Your enterprise’s mileage may vary, but in every place I’ve ever worked at, I’ve taken a pretty dogmatic approach to disk space utilization on VMs, especially ones hosting specialty workloads, such as Engineering or financial applications.
And that dogma is: No workload is special enough that it needs greater than 15% free disk space on its attached volume, non-boot volume.
This causes no end of consternation and panic among technicians who deploy & support software products.
“Don’t fence me in!” they shout via email. “Oh, give me space lots of space on your stack of spindles, don’t fence me in. Let me write my .isos and .baks till the free space dwindles! Please, don’t fence me in,” they cry.
“I can’t stand your fences. Let my IO wonder over yonder,” they bleat, escalating now, to their manager and mine.

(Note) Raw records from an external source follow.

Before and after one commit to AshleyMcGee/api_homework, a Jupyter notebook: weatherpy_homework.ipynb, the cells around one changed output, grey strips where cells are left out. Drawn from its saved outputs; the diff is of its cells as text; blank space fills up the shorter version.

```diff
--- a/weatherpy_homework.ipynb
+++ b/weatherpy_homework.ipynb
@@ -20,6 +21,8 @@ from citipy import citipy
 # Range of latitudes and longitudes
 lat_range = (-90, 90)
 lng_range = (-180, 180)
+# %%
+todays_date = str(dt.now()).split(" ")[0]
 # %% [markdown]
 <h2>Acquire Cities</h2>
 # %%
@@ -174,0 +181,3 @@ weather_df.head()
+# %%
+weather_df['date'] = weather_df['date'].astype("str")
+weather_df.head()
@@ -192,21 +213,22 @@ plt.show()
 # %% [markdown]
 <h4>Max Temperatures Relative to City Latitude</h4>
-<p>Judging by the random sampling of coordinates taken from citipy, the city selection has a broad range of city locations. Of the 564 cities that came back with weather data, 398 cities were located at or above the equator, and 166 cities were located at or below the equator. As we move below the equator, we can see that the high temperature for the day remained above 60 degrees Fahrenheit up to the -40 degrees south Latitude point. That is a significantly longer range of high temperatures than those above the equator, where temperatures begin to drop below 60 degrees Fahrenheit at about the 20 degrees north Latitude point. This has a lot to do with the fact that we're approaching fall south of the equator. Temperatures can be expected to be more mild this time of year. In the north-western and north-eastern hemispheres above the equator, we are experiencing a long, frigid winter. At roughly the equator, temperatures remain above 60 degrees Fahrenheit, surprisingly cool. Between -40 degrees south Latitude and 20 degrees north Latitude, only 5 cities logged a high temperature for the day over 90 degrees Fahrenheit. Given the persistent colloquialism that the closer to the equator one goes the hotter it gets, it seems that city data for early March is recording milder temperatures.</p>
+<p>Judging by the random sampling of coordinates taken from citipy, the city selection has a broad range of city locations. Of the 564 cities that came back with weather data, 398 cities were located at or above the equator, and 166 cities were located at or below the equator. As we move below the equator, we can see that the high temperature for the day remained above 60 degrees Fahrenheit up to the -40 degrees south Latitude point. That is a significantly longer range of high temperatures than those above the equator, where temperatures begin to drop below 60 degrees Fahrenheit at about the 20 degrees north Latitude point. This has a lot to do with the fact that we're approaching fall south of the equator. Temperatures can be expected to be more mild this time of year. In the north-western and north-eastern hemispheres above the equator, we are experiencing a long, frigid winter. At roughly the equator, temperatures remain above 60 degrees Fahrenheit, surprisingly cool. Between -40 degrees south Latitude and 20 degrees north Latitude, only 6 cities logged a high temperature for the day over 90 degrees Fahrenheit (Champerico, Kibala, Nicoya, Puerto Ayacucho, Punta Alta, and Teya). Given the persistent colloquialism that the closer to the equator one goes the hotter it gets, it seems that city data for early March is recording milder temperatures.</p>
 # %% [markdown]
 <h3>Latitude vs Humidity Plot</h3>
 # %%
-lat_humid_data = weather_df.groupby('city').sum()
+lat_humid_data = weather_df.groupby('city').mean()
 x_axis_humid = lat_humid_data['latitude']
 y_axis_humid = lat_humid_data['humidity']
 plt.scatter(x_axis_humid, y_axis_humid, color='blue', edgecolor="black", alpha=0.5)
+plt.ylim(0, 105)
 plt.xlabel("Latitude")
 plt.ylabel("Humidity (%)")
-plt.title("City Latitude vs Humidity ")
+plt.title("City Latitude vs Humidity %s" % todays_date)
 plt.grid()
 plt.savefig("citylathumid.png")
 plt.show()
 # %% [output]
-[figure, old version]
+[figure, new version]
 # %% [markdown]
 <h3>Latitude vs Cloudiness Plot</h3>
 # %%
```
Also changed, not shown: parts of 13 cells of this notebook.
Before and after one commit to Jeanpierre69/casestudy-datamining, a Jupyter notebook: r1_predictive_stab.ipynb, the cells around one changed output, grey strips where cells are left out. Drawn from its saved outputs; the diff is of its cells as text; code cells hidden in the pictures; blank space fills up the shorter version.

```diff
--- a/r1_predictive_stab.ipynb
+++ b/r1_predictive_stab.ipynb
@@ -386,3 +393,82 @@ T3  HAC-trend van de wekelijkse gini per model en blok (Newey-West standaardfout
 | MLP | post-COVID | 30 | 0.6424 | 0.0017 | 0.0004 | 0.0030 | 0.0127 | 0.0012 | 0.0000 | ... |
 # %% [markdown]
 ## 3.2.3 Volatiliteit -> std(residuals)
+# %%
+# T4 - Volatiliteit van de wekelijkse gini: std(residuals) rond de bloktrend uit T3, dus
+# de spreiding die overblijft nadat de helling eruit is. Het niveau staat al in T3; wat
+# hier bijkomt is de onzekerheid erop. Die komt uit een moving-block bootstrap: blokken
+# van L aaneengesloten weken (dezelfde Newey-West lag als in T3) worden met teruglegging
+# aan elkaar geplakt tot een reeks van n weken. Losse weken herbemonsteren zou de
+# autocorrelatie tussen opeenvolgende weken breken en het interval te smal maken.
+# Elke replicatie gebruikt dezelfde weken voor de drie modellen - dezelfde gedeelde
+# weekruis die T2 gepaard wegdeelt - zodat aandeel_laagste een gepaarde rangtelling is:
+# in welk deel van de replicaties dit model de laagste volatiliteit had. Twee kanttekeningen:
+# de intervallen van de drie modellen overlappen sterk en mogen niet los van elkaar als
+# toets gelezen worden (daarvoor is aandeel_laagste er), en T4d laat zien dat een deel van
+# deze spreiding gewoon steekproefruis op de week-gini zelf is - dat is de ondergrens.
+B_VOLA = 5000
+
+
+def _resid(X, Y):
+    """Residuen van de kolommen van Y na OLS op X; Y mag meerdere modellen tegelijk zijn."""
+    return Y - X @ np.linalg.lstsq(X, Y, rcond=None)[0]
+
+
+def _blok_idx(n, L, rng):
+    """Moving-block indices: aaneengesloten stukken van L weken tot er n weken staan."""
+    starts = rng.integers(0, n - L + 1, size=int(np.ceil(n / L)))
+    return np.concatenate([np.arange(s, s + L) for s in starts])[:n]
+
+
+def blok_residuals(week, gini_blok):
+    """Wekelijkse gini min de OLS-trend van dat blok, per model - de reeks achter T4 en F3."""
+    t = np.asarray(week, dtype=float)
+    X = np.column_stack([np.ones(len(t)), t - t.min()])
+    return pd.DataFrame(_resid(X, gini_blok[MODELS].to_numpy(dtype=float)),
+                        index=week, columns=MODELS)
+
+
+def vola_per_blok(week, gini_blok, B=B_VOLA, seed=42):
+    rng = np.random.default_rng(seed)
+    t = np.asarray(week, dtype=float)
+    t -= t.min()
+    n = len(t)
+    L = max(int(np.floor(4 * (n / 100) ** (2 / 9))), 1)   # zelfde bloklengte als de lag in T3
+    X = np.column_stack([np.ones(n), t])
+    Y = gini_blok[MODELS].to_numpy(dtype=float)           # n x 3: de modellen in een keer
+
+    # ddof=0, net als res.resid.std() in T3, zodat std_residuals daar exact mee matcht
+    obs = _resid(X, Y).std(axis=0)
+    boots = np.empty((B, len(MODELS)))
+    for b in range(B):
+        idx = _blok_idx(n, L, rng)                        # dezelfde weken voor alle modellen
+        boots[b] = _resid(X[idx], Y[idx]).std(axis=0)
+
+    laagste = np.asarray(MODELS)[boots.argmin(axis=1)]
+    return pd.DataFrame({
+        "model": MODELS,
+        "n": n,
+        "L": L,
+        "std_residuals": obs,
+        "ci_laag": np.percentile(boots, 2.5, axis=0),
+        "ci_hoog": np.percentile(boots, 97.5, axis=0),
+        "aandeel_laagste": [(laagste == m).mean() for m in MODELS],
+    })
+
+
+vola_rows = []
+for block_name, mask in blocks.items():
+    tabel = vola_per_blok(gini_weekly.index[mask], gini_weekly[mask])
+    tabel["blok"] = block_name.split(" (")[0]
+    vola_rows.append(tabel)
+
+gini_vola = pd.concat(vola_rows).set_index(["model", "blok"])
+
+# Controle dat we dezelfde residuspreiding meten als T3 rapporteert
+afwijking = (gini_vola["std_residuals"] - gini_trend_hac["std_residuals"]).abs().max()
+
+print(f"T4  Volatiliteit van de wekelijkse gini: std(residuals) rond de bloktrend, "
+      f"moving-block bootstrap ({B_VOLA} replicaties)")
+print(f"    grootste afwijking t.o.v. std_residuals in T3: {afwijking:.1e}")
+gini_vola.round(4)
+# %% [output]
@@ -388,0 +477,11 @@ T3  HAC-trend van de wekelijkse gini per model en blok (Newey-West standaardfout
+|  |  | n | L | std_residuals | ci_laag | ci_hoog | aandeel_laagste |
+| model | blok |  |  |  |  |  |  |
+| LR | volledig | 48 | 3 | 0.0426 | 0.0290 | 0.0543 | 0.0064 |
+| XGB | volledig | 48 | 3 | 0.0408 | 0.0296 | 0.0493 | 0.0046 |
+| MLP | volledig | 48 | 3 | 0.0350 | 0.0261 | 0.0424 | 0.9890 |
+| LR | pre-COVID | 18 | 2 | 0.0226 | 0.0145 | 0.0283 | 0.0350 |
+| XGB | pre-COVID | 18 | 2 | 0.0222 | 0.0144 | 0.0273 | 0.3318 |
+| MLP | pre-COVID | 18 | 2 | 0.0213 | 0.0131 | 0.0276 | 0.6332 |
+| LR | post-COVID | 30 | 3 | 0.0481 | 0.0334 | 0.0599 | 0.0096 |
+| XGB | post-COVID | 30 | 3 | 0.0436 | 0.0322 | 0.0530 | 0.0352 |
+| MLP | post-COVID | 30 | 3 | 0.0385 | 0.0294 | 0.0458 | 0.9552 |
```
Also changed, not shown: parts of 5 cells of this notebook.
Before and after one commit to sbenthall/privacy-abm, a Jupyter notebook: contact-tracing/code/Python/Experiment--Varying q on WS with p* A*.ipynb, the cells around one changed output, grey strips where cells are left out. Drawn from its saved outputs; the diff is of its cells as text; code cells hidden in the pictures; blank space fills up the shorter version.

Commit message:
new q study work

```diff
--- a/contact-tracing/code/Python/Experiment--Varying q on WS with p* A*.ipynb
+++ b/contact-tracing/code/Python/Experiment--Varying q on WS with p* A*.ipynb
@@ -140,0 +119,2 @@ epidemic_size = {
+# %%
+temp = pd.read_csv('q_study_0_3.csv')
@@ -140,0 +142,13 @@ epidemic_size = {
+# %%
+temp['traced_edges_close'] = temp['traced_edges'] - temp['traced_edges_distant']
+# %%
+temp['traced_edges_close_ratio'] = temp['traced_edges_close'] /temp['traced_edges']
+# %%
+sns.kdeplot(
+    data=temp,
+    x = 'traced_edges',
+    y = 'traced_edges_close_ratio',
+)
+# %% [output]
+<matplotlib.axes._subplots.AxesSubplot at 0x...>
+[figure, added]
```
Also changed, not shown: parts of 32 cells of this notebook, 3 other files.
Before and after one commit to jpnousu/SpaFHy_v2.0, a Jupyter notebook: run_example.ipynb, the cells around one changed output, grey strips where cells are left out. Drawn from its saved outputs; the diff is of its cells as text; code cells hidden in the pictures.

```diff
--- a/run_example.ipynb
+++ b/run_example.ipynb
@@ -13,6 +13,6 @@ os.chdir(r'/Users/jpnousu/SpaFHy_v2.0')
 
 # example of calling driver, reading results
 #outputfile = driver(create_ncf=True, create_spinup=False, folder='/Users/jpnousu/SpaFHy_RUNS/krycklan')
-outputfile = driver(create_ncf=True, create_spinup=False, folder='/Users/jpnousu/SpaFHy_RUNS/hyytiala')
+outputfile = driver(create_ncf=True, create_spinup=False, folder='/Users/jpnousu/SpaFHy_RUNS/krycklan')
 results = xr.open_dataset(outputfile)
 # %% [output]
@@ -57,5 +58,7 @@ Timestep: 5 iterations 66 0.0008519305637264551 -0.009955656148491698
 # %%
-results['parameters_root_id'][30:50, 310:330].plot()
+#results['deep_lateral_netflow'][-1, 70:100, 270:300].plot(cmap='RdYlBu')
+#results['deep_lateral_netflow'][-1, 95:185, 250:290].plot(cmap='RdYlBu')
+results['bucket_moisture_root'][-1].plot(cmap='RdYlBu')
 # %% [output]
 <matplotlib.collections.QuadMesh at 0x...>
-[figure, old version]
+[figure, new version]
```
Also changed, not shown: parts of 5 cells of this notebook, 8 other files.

Look, I get it. Seeing that the D: drive is down to 18% free space makes such techs feel a bit claustrophobic. And I mean no disrespect to my IT colleagues who deploy/support these applications. I know they are finicky, moody things, usually ported from a *nix world into Windows. I get it. You are, in a sense, advocating for your customer (the Engineering department, or Finance) and you think I’m getting in your way, making your job harder and your deployment less than optimal.
But from my seat, if you’ve got more than 15% free space on your attached volume in production, you’re wasting my business’ money. I know disk space is cheap, but if I gave all the specialty software vendors what they asked for when deploying their product in my stack, my enterprise would :
- Still have a bunch of physical servers doing one workload, consuming electricity and generating heat instead of being hyper-rationalized on a few powerful hosts
- Lots of wasted RAM & disk resources. 400GB free on this one, 500GB free on that one, and pretty soon we’re talking about real storage space
One of the great things about the success of virtualization is that it killed off the sacred cows in your 42U rack. It gave us in the Infrastructure side of the house the ability to economize, to study the inputs to our stack and adjust the outputs based not on what the vendor wanted, or even what us in IT wanted, but on what the business required of us.
And so, as we enter an age in which virtualization is the standard (indeed, some would argue we passed that mark a year or two ago), we’ve seen various software vendors remove the “must be physical server” requirement from their product literature. Which is a great thing cause I got tired of fighting that battle.
But they still ask for too much space. If you need more than 15% free on any of the attached, MPIO-based, highly-available, high performing LUNs I’ve given you, you didn’t plan something correctly. Here’s a hint: in modern IT, discrimination is not only allowed, but encouraged. I’m not going to provision you space on the best disk I have for backups, for instance. That workload will get a secondary LUN on my slow array!